See also: Peter’s forbidden journey.
Rene Denfield has written a piece for The New York Times’ Modern Love column that really destroyed me, emotionally:
To be a parent is to step into a great unknown, a magical universe where we choose to love over and over. It is an act of courage no matter what.
“Didn’t you want your own?” people would ask.
“They are my own,” I would say, softly.
By adopting from foster care, I became the mother I had needed and rewrote my own story. I got to have a childhood all over again, the right one, filled with cuddles and perseverance, safety and love. If there is such a thing as a cycle of abuse, I broke it over the wheel of my own desire.

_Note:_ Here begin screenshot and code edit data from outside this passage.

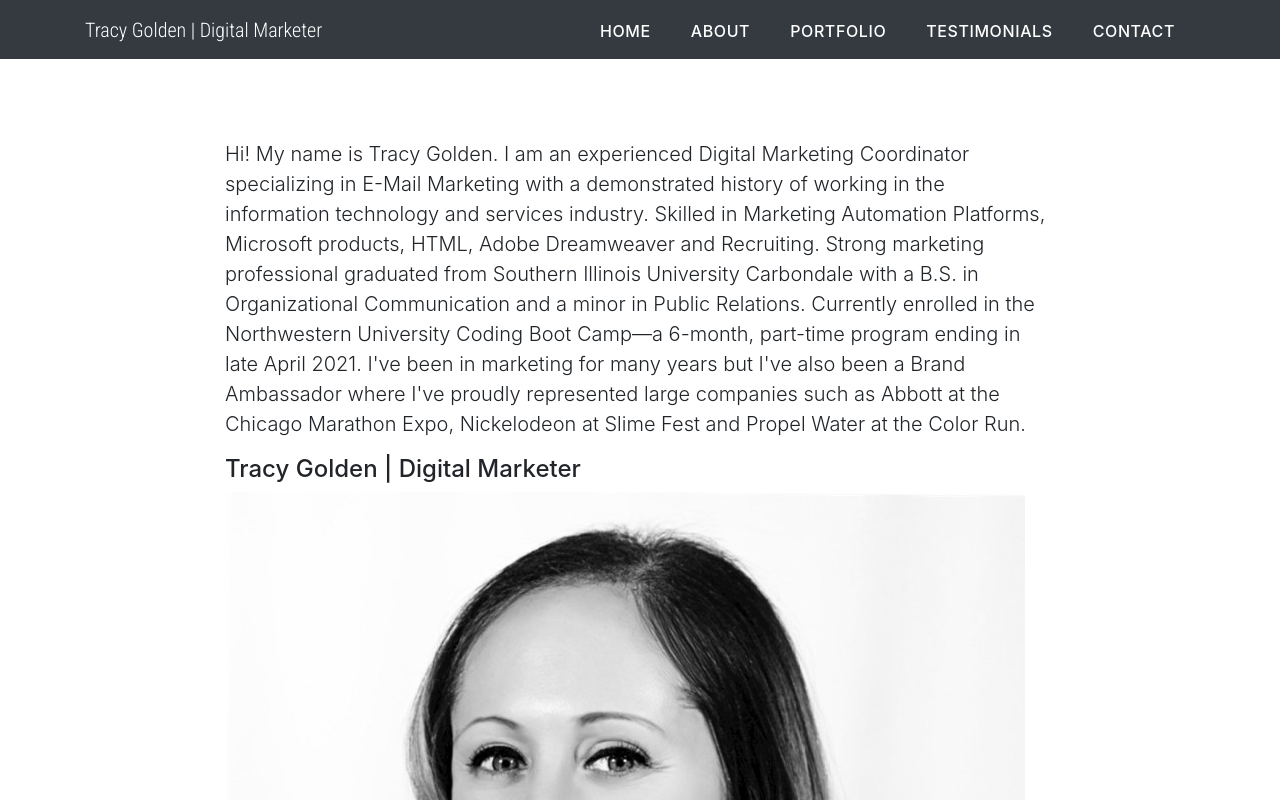
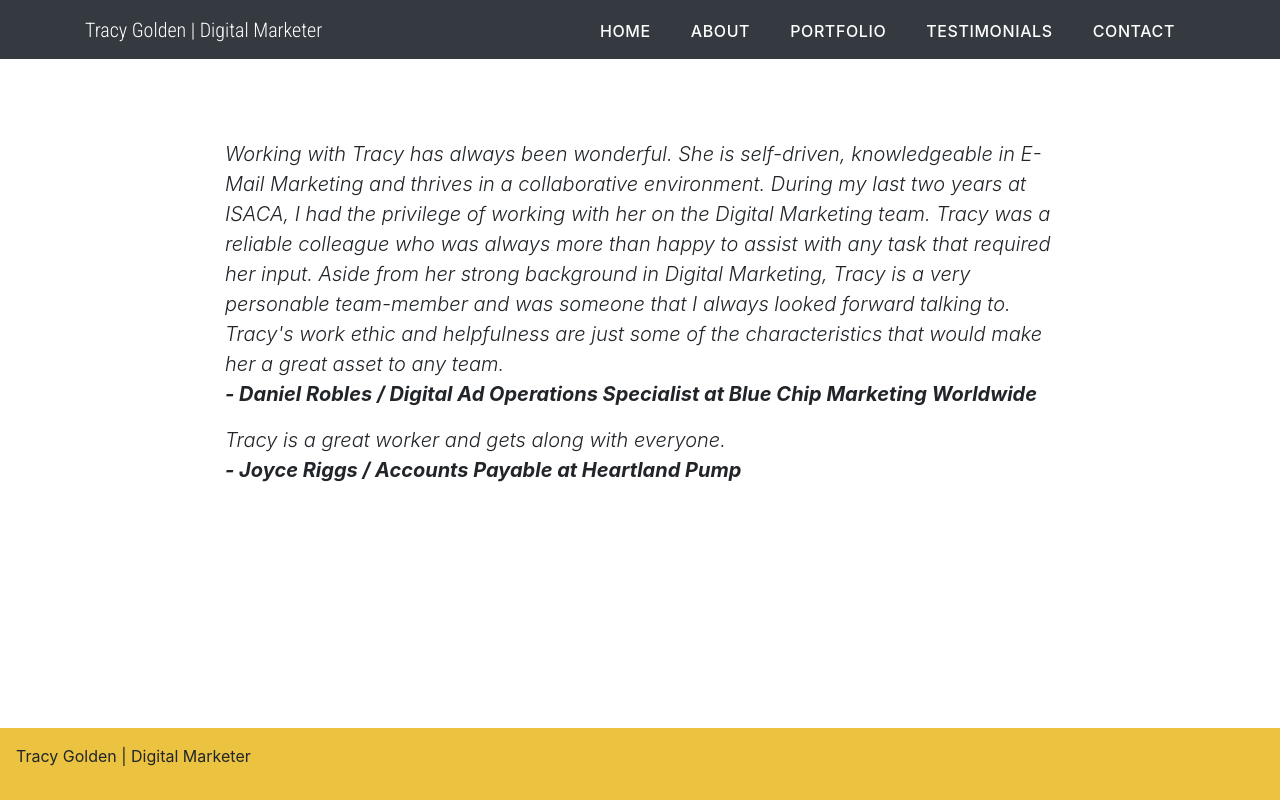
Before and after one commit to tracy80s2003/react-portfolio, a React (Create React App) app: page /testimonials in a window 1280 px wide. Shown: the top 800 px of the page. Built offline with nearby package versions, Linux system fonts and the light colour scheme.

Commit message:
updated footer

```diff
--- a/src/App.css
+++ b/src/App.css
@@ -114,6 +114,11 @@ nav ul li {
   margin-top: 5rem;
   margin-left: 15rem;
   margin-right: 15rem;
+  font-style: italic;
+}
+
+#testimonialName {
+  font-weight: bold;
 }
 
 /*** PORTFOLIO ***/
@@ -123,3 +128,15 @@ nav ul li {
   margin-left: 15rem;
   margin-right: 15rem;
 }
+
+/*** STICKY FOOTER ***/
+
+.footer{
+  margin-top: 1rem;
+  padding: 1rem;
+  background-color: rgb(235, 195, 64);
+  position: fixed;
+  bottom: 0;
+  left: 0;
+  width: 100%;
+}
--- a/src/App.js
+++ b/src/App.js
@@ -22,7 +22,7 @@ function App() {
         <Route path='/testimonials' component={Testimonials} exact />
       </Switch>
     {/* <Home /> */}
-    {/* <Footer /> */}
+    <Footer />
     </Router>
   );
 }
--- a/src/components/Contact.js
+++ b/src/components/Contact.js
@@ -11,12 +11,13 @@ export default class Contact extends Component {
               <p className="lead">
               Feel free to contact me for any work, comments or suggestions below...
               </p>
+              <h5>{resumeData.contactMe}</h5>
             </div>
           </div>
           <div className="row">
             <aside className="eigth columns footer-widgets">
               <div className="widget">
-                <h4>{resumeData.name}
+                <h4>
                 </h4>
               </div>
             </aside>
--- a/src/components/Footer.js
+++ b/src/components/Footer.js
@@ -1,30 +1,9 @@
-// import React, { Component } from 'react';
+import React from "react";
 
-// export default class Footer extends Component {
-//   render() {
-//     let resumeData = this.props.resumeData;
-//     return (
-//       <footer>
-//       <div className="row">
-//         <div className="twelve columns">
-//           <ul className="social-links">
-//             {
-//               resumeData.socialLinks && resumeData.socialLinks.map((item)=>{
-//                 return(
-//                   <li>
-//                     <a href={item.url}>
-//                     <i className={item.className} />
-//                     </a>
-//                   </li>
-//                 )
-//               })
-//             }
-//           </ul>
+const Footer = () => (
+  <div className="footer">
+    <p>Tracy Golden | Digital Marketer</p>
+  </div>
+);
 
-//         </div>
-//         <div id="go-top"><a className="smoothscroll" title="Back to Top" href="#home"><i className="icon-up-open" /></a></div>
-//       </div>
-//     </footer>
-//     );
-//   }
-// }
+export default Footer;
--- a/src/components/Testimonials.js
+++ b/src/components/Testimonials.js
@@ -1,6 +1,5 @@
 import React, { Component } from 'react';
 import resumeData from './resumeData.json';
-import headshot from '../Images/headshot.jpeg';
 
 export default class Testimonials extends Component {
   render() {
@@ -10,18 +9,17 @@ export default class Testimonials extends Component {
           <div className="row section-head">
             <div className="ten columns">
               <p className="lead">
-              {resumeData.aboutme}
+              {resumeData.testimonials1} <p id="testimonialName">- Daniel Robles / Digital Ad Operations Specialist at Blue Chip Marketing Worldwide</p>
+              </p>
+              <p className="lead">
+              {resumeData.testimonials2} <p id="testimonialName">- Joyce Riggs / Accounts Payable at Heartland Pump</p>
               </p>
             </div>
           </div>
           <div className="row">
             <aside className="eigth columns footer-widgets">
               <div className="widget">
-                <h4>
-                    {resumeData.name} | {resumeData.role}
-                </h4>
 
-                <img src={headshot} alt='Tracy Golden'></img>
               </div>
             </aside>
           </div>
--- a/src/components/resumeData.json
+++ b/src/components/resumeData.json
@@ -81,16 +81,8 @@
       "imgurl": "public/images/budget-tracker.gif"
     }
   ],
-  "testimonials": [
-    {
-      "description": "Working with Tracy has always been wonderful. She is self-driven, knowledgeable in E-Mail Marketing and thrives in a collaborative environment. During my last two years at ISACA, I had the privilege of working with her on the Digital Marketing team. Tracy was a reliable colleague who was always more than happy to assist with any task that required her input. Aside from her strong background in Digital Marketing, Tracy is a very personable team-member and was someone that I always looked forward talking to. Tracy's work ethic and helpfulness are just some of the characteristics that would make her a great asset to any team",
-      "name": "Daniel Robles - Digital Ad Operations Specialist at Blue Chip Marketing Worldwide"
-    },
-    {
-      "description": "Tracy is a great worker and gets along with everyone.",
-      "name": "Joyce Riggs - A/P at Heartland Pump"
-    }
-  ],
+  "testimonials1": "Working with Tracy has always been wonderful. She is self-driven, knowledgeable in E-Mail Marketing and thrives in a collaborative environment. During my last two years at ISACA, I had the privilege of working with her on the Digital Marketing team. Tracy was a reliable colleague who was always more than happy to assist with any task that required her input. Aside from her strong background in Digital Marketing, Tracy is a very personable team-member and was someone that I always looked forward talking to. Tracy's work ethic and helpfulness are just some of the characteristics that would make her a great asset to any team.",
+  "testimonials2": "Tracy is a great worker and gets along with everyone.",
   "contactMe": [
     {
       "name": "Tracy Golden",
```
Also changed, not shown: 1 other file (tests, documents, lock files or other folders).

In David Lowery’s recent film, A Ghost Story, one of the characters goes on an extended soliloquy about the nature of humanity and how one could easily interpret the whole of human existence as a pointless of exercise. One day, everything as we know it will be gone — even, most likely, the universe. So what’s the point of it all? A24 released a short excerpt of the speech on YouTube above. (You can also watch my Periscope review of the film).
This week, the YouTube channel Kurzgesagt released a new video that tackles this very issue.
From the video:
If the universe ends in heat death, every humiliation you suffer in life will be forgotten. Every mistake will not matter in the end. Every bad thing will be voided. If our life is all we get to experience, then it’s the only thing that matters. If the universe has no principles, the only principles relevant are the ones we decide on. If the universe has no purpose, then we get to dictate what its purpose is.
Humans will most certainly cease to exist at some point. But before we do, we get to explore ourselves and the world around us. We get to experience feelings. We get to experience food, books, sunrises, and being with each other. The fact that we’re able to think about these things is already kind of incredible.
Obviously, there’s no one answer for this eternal question, but I appreciate them taking a shot at it.
In short: in the grand scheme of the universe, our time on earth is but a blink of an eye. We might as well enjoy it and try to help others enjoy it while we can.
For more ruminations on making the most of life, see Wait But Why’s post on Life in Weeks.